Task description: If a line in the data below includes the string "academicons", please return a copy of it.

Items from a data source:
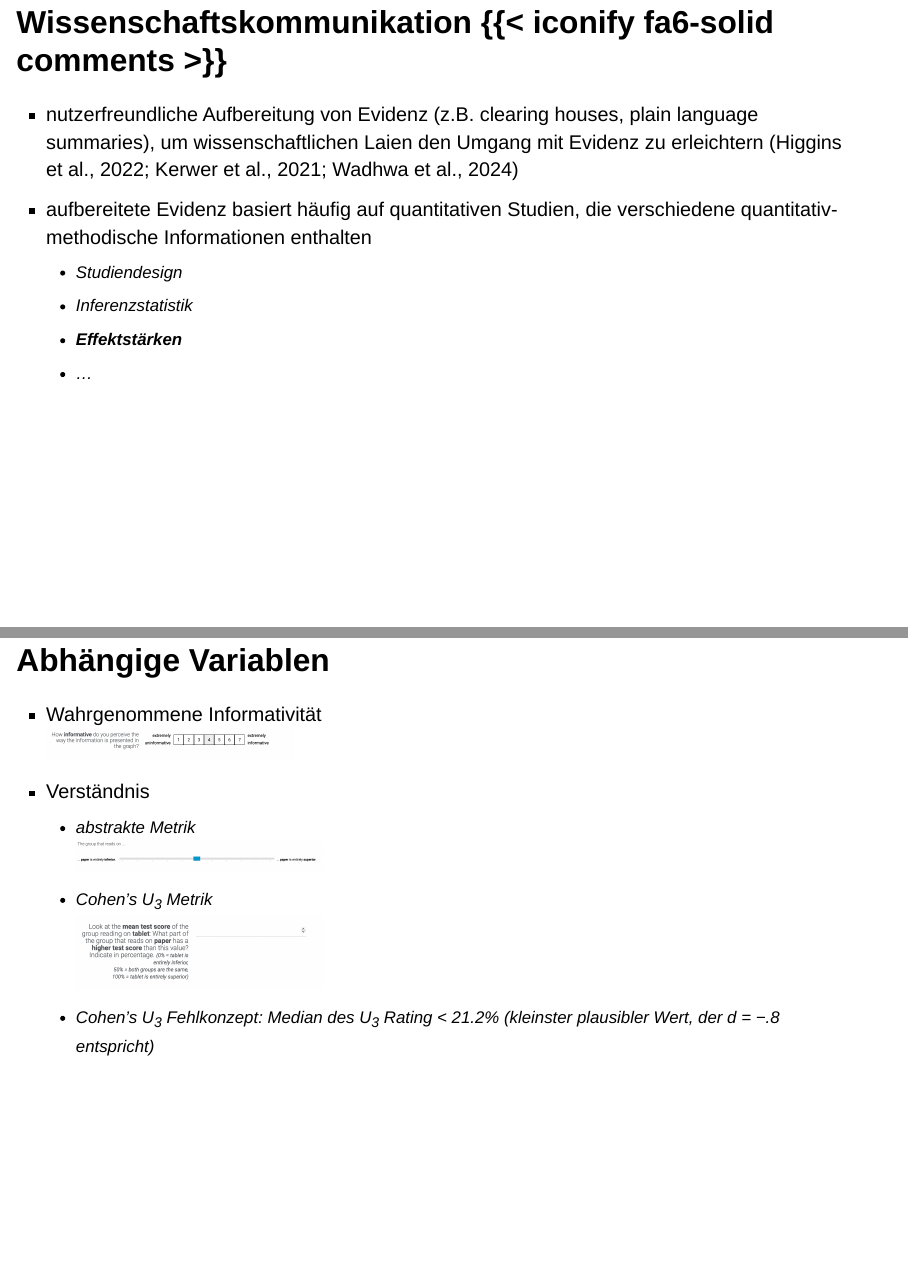
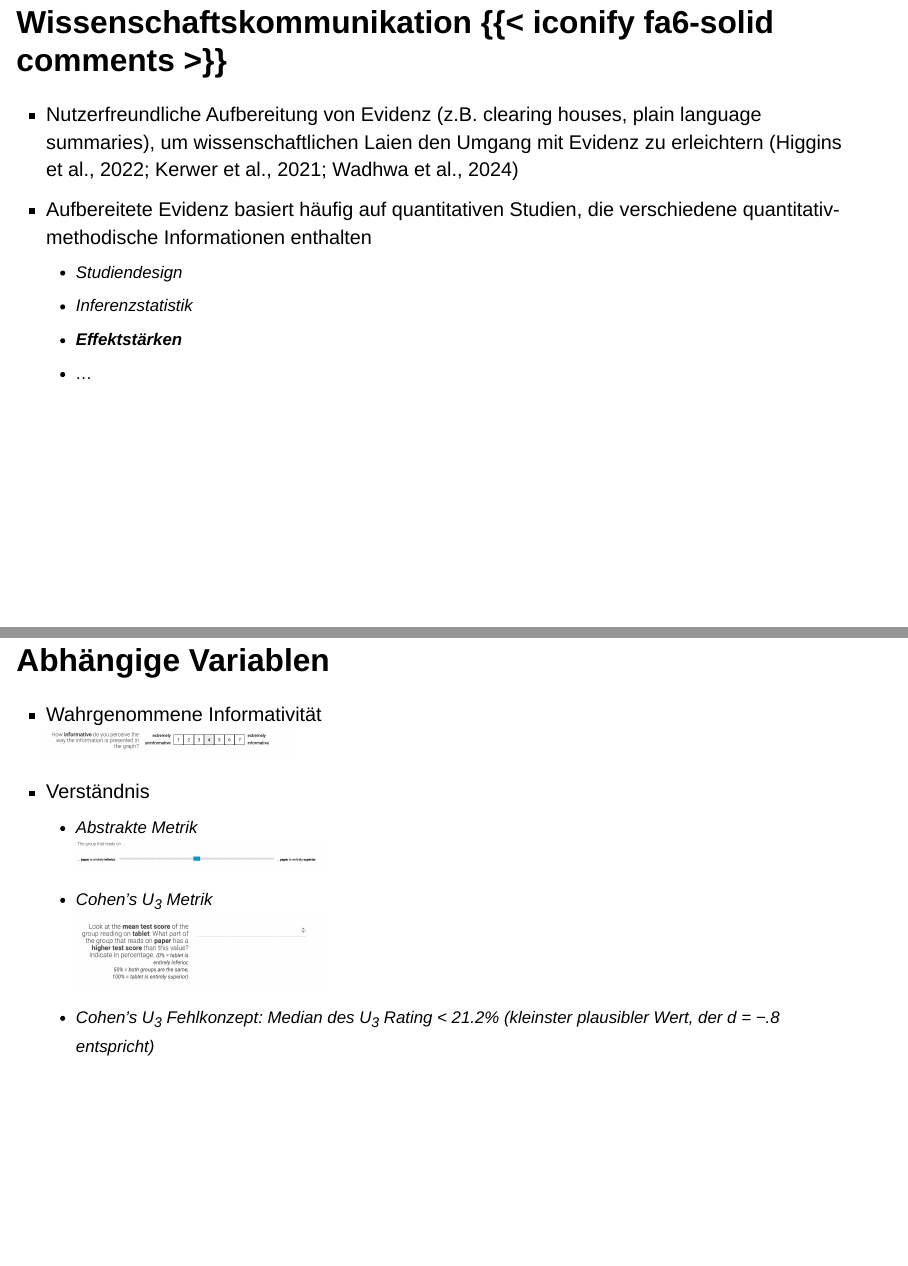
Before and after one commit to sammerk/ZPID_Kolloq24, a Quarto document (index.qmd): pages 7 and 28 of 49, joined at a grey line. Rendered offline with R 4.5, knitr and Pandoc in place of Quarto, with nearby package versions; drawn as Slidy slides in place of the format the file asks for.

Commit message:
capitalized Bullets

```diff
--- a/index.qmd
+++ b/index.qmd
@@ -53,7 +53,7 @@ border: none !important;
 
 
 ::: footer
-{{< iconify academicons:open-materials >}} Folien cc-by {{< iconify academicons:creative-commons-by >}} unter [https://bit.ly/merk133](https://bit.ly/merk133)
+{{< iconify academicons:open-materials >}} Folien cc-by {{< iconify academicons:creative-commons-by >}} unter https://bit.ly/merk133
 :::
 
 ::: notes
@@ -90,8 +90,8 @@ border: none !important;
 
 ## Wissenschaftskommunikation {{< iconify fa6-solid comments >}} {.smaller}
 
-- nutzerfreundliche Aufbereitung von Evidenz (z.B. clearing houses, plain language summaries), um wissenschaftlichen Laien den Umgang mit Evidenz zu erleichtern [@wadhwa2024; @higgins2022; @kerwer2021]
-- aufbereitete Evidenz basiert häufig auf quantitativen Studien, die verschiedene quantitativ-methodische Informationen enthalten
+- Nutzerfreundliche Aufbereitung von Evidenz (z.B. clearing houses, plain language summaries), um wissenschaftlichen Laien den Umgang mit Evidenz zu erleichtern [@wadhwa2024; @higgins2022; @kerwer2021]
+- Aufbereitete Evidenz basiert häufig auf quantitativen Studien, die verschiedene quantitativ-methodische Informationen enthalten
   - Studiendesign
   - Inferenzstatistik
   - Effektstärken
@@ -110,8 +110,8 @@ border: none !important;
 
 ## Wissenschaftskommunikation {{< iconify fa6-solid comments >}} {.smaller}
 
-- nutzerfreundliche Aufbereitung von Evidenz (z.B. clearing houses, plain language summaries), um wissenschaftlichen Laien den Umgang mit Evidenz zu erleichtern [@wadhwa2024; @higgins2022; @kerwer2021]
-- aufbereitete Evidenz basiert häufig auf quantitativen Studien, die verschiedene quantitativ-methodische Informationen enthalten
+- Nutzerfreundliche Aufbereitung von Evidenz (z.B. clearing houses, plain language summaries), um wissenschaftlichen Laien den Umgang mit Evidenz zu erleichtern [@wadhwa2024; @higgins2022; @kerwer2021]
+- Aufbereitete Evidenz basiert häufig auf quantitativen Studien, die verschiedene quantitativ-methodische Informationen enthalten
   - Studiendesign
   - Inferenzstatistik
   - [__Effektstärken__]{.imp2}
@@ -129,9 +129,9 @@ also wie können Effektstärken verständlich, dennoch akkurat im statistischen
 ## Kommunikation von Effektstärken {{< iconify fa6-solid comments >}} {.smaller}
 
 - Effektstärken informieren über die Größe z.B. eines Unterschieds oder Zusammenhangs
-  - ergänzendes oder alternatives Maß zu statistischer Signifikanz und p Werten, um zahlreichen empirisch belegten Fehlkonzepten bezüglich statistischer Signifikanz und p Werten [@haller2002; @kühberger2015; @sotos2009] entgegenzuwirken [@coe2002; @kelley2012; @cumming2014]
+  - Ergänzendes oder alternatives Maß zu statistischer Signifikanz und p Werten, um zahlreichen empirisch belegten Fehlkonzepten bezüglich statistischer Signifikanz und p Werten [@haller2002; @kühberger2015; @sotos2009] entgegenzuwirken [@coe2002; @kelley2012; @cumming2014]
   - Grundlage, um die praktische Relevanz wissenschaftlicher Ergebnisse abzuleiten [@baird2019; @kelley2012; @kraft2020]
-- textliche und visuelle Aufbereitung von Effektstärken möglich:
+- Textliche und visuelle Aufbereitung von Effektstärken möglich:
 
 <center> ![Beispiele aus clearing houses [@backfisch2021; @wiesbeck2018]](img/CHU_Beispiele.png){width=300} </center>
 
@@ -152,13 +152,13 @@ warum genau Effektstärken?
 ## Kommunikation von Effektstärken {{< iconify fa6-solid comments >}}
 
 ::: {style="font-size: 0.65em"}
-- verschiedene textliche und visuelle Darstellungen können das Verständnis über und die Wahrnehmung von Effektstärken bei wissenschaftlichen Laien beeinflussen
+- Verschiedene textliche und visuelle Darstellungen können das Verständnis über und die Wahrnehmung von Effektstärken bei wissenschaftlichen Laien beeinflussen
 - ABER ...
   - ... teilweise inkonsistente Ergebnisse z.B. Diskrepanz zwischen Visualisierungen, die eine akkurate Interpretation fördern und solchen, die korrekte Entscheidungen fördern
   - ... eklektische Forschungsansätze [@hanel2019b; @lortie2021; @kim2022; @merk2023; @kale2021; @hanel2019a]
-    - __unterschiedliche Vergleichsbedingungen__ (z.B. Cohen's *U<sub>3</sub>* wird verglichen mit 1) generischen Maßen wie Cohen's *d* vs. 2) Common Language Effect Sizes im Kontext der Leistungsmessung z.B. Months of Progress)
-    - __unterschiedliche Operationalisierungen der abhängigen Variablen__ (z.B. Verständnis erfasst über einen Slider von -1 bis +1 vs. Overlap vs. Probability of Superiority)
-    - __unterschiedliche Operationalisierungen der unabhängigen Variablen__ (z.B. Probability of Superiority dargestellt in Prozent vs. in natürlichen Häufigkeiten; überlappende vs. nicht-überlappende Normalverteilung)
+    - __Unterschiedliche Vergleichsbedingungen__ (z.B. Cohen's *U<sub>3</sub>* wird verglichen mit 1) generischen Maßen wie Cohen's *d* vs. 2) Common Language Effect Sizes im Kontext der Leistungsmessung z.B. Months of Progress)
+    - __Unterschiedliche Operationalisierungen der abhängigen Variablen__ (z.B. Verständnis erfasst über einen Slider von -1 bis +1 vs. Overlap vs. Probability of Superiority)
+    - __Unterschiedliche Operationalisierungen der unabhängigen Variablen__ (z.B. Probability of Superiority dargestellt in Prozent vs. in natürlichen Häufigkeiten; überlappende vs. nicht-überlappende Normalverteilung)
 
 
 
@@ -226,8 +226,8 @@ gemeinsam mit <br> Peter Edelsbrunner<sup>2</sup>, Tom Rosman<sup>3</sup> und Co
 * *N* = 414 Lehrpersonen in Deutschland (66,91% weiblich; 94,93% ohne Migrationshintergrund)
 * *M<sub>Alter</sub>* = 47,70 Jahre (*SD* = 10,82)
 * *M<sub>Lehrerfahrung</sub>* = 17,37 Jahre (*SD* = 11,13)
-* verschiedene Schularten (z.B. 27,29 % Gymnasiallehrpersonen; 26,09% Grundschullehrpersonen; 18,60 % Gesamtschullehrpersonen)
-* verschiedene Unterrichtsfächer (z.B. 58,45 % unterrichten ein geistes- oder sozialwissenschaftliches Fach; 54,83 % mind. eine Sprache; 43,72 % ein mathematisches oder naturwissenschaftliches Fach)
+* Verschiedene Schularten (z.B. 27,29 % Gymnasiallehrpersonen; 26,09% Grundschullehrpersonen; 18,60 % Gesamtschullehrpersonen)
+* Verschiedene Unterrichtsfächer (z.B. 58,45 % unterrichten ein geistes- oder sozialwissenschaftliches Fach; 54,83 % mind. eine Sprache; 43,72 % ein mathematisches oder naturwissenschaftliches Fach)
 
 [&rarr; Stichprobe kann als annähernd repräsentativ gewertet werden (vgl. Statistisches Bundesamt [Destatis], 2019)]{.imp2}
 
@@ -416,8 +416,8 @@ __3. Beeinflussen Visualisierungen mit Anreicherungen (Signaling und Benchmarks)
 * *N* = 220 englischsprachige Lehrpersonen (64,5% weiblich, 55% mit Wohnsitz im Vereinigten Königreich)
 * *M<sub>Alter</sub>* = 41,80 Jahre (*SD* = 11,40)
 * *M<sub>Lehrerfahrung</sub>* = 13,58 Jahre (*SD* = 9,22)
-* verschiedene Schularten (z.B. 38,64% Grundschullehrpersonen; 31,36% Lehrpersonen aus Sekundarschulen)
-* verschiedene Unterrichtsfächer (z.B. 22,27% unterrichten ein geistes- oder sozialwissenschaftliches Fach)
+* Verschiedene Schularten (z.B. 38,64% Grundschullehrpersonen; 31,36% Lehrpersonen aus Sekundarschulen)
+* Verschiedene Unterrichtsfächer (z.B. 22,27% unterrichten ein geistes- oder sozialwissenschaftliches Fach)
 
 
 ::: notes
@@ -465,8 +465,8 @@ __3. Beeinflussen Visualisierungen mit Anreicherungen (Signaling und Benchmarks)
   * Within-Faktor 3: präsentierte Effektstärke
   *d* ∈ {−.80; −.65; −.50; −.35; −.20; .20; .35; .50; .65; .80}
   * Within-Faktor 4: Visualisierungsart
-    * halfeye plots mit Gruppen auf der x-Achse
-    * halfeye plots mit Gruppen auf der y-Achse
+    * Halfeye plots mit Gruppen auf der x-Achse
+    * Halfeye plots mit Gruppen auf der y-Achse
 
 
 ::: notes
@@ -481,7 +481,7 @@ __3. Beeinflussen Visualisierungen mit Anreicherungen (Signaling und Benchmarks)
 - Wahrgenommene Informativität
   ![](img/study2_informativity.png){width=300 .lightbox}
 - Verständnis
-  - abstrakte Metrik
+  - Abstrakte Metrik
   ![](img/study2_am.png){width=300 .lightbox}
   - Cohen's *U<sub>3</sub>* Metrik
   ![](img/study2_u3.png){width=300 .lightbox}
@@ -507,7 +507,7 @@ ergänzende Info bei Rückfragen:
 
 ## Ergebnisse: Informativität
 
-<center> ![](img/study2_plot_informativity.svg){width="600"} </center>
+<center> ![](img/study2_plot_informativity.svg){width="550"} </center>
 
 ::: notes
 - x-Achse: wahrgenommene Informativität
```
Also changed, not shown: index.html.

Response to the exercise:
-{{< iconify academicons:open-materials >}} Folien cc-by {{< iconify academicons:creative-commons-by >}} unter [https://bit.ly/merk133](https://bit.ly/merk133)
+{{< iconify academicons:open-materials >}} Folien cc-by {{< iconify academicons:creative-commons-by >}} unter https://bit.ly/merk133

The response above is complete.